Segment Start: Data to process

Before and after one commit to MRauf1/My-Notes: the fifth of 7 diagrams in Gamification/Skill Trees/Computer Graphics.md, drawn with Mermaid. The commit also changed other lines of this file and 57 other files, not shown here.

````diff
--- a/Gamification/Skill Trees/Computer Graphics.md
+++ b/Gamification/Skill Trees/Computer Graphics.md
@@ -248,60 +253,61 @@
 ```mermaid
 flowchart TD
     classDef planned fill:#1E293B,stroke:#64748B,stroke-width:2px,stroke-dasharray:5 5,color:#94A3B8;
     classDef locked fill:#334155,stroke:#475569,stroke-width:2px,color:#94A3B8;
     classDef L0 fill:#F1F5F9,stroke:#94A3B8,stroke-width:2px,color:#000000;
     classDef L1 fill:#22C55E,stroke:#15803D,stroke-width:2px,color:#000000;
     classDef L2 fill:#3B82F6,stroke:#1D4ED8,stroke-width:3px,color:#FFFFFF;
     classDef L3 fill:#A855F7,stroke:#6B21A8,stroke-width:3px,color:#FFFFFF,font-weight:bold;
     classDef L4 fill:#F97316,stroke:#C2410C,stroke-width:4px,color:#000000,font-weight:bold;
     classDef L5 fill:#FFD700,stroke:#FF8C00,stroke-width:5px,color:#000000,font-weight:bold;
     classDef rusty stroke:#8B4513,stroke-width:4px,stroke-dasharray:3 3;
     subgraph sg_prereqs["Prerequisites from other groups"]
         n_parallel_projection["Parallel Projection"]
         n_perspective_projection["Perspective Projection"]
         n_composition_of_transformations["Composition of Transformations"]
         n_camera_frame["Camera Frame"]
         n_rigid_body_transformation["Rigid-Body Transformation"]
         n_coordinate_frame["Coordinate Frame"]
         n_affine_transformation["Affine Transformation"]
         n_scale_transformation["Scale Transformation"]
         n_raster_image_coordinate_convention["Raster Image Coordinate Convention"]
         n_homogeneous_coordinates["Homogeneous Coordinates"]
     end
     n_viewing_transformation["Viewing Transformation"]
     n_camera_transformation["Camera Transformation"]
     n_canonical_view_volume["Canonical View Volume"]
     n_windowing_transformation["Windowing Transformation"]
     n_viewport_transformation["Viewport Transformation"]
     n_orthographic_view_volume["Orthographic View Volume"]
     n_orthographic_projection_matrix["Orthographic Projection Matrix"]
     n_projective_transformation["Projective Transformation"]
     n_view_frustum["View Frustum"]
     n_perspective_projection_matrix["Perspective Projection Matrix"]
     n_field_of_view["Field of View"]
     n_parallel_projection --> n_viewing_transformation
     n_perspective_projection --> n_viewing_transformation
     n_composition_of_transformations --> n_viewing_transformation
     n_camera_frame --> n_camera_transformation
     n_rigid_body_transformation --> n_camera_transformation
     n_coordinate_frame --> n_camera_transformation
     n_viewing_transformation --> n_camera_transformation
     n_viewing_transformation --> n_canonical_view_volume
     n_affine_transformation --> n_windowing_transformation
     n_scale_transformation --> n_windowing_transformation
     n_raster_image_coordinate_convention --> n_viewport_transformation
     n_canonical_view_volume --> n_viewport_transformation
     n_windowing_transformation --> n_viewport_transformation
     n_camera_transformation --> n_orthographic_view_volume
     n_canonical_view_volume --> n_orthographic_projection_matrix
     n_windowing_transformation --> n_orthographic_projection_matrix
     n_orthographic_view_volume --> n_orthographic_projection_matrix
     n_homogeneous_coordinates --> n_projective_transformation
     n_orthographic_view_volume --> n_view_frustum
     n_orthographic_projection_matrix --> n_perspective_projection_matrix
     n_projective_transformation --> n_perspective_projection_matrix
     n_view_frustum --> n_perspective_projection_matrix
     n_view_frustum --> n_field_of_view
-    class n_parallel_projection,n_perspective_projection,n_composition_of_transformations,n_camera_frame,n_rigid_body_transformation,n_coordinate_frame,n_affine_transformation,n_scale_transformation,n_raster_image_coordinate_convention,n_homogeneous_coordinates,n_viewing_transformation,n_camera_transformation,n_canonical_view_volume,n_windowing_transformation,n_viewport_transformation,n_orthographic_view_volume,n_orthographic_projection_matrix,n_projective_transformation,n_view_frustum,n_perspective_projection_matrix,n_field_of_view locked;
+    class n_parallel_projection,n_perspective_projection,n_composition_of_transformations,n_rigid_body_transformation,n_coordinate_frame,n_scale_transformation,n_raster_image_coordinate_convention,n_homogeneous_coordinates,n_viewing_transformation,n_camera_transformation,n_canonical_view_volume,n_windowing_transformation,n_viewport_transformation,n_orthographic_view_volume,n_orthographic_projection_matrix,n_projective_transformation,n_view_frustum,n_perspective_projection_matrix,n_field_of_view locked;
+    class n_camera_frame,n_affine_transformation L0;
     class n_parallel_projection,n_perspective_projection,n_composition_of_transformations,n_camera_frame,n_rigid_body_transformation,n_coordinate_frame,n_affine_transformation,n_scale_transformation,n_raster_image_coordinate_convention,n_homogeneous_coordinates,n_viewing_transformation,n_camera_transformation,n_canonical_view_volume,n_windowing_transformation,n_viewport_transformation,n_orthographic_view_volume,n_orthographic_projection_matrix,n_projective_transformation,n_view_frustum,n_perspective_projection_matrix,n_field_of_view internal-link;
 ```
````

Segment End: Data to process

> _What the exercise asks_
Report each line of the entries where the word "Skill" occurs.

> _Result_
Before and after one commit to MRauf1/My-Notes: the fifth of 7 diagrams in Gamification/Skill Trees/Computer Graphics.md, drawn with Mermaid. The commit also changed other lines of this file and 57 other files, not shown here.
--- a/Gamification/Skill Trees/Computer Graphics.md
+++ b/Gamification/Skill Trees/Computer Graphics.md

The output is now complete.